|First reported||Bird Notes, 1950, in a scientific paper by Maury F.A. Meiklejohn|
The Hoodwink has the ability to be "almost seen" or "almost captured". Bird watchers can easily identify this bird by its "blurred appearance and extremely rapid flight away from the observer." Meiklejohn claimed that the single species could easily account for every bird not completely sighted.
Birdwatchers added this species to their list of birds to watch for, and amateurs seemed to sight the Hoodwink more often.

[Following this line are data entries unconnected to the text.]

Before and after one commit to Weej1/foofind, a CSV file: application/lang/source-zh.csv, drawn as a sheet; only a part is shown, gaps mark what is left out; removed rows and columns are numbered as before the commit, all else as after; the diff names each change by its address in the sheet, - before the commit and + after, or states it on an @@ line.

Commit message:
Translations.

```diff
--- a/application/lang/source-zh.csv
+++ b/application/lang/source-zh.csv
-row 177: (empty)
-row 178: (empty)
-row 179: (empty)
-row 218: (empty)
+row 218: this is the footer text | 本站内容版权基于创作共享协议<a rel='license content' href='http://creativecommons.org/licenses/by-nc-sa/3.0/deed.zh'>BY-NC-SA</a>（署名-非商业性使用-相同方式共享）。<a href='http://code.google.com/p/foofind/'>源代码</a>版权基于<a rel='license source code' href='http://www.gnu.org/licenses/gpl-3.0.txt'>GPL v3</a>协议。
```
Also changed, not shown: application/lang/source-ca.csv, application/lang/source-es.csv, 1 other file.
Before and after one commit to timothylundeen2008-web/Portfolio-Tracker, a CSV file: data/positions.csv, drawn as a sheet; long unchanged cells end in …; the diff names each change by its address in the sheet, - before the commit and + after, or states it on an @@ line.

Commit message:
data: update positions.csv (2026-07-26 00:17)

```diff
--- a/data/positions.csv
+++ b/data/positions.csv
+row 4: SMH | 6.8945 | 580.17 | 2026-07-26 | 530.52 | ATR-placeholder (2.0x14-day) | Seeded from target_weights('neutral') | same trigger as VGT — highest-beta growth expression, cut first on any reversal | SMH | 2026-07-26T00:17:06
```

On April 1, 1975, the bird was put on display at the Royal Scottish Museum at Edinburgh. The exhibit also included photos of blurry birds flying away. The bird was created using the head of a Carrion Crow, the body of a Plover, and the feet of an unknown waterfowl. The bare front was compromised with wax.
Meiklejohn's paper was published in the scientific journal Bird Notes in 1950. The paper was rather long and humorous, and he even claimed the genus to be descendant of an ancient species Paleodissimulatrix.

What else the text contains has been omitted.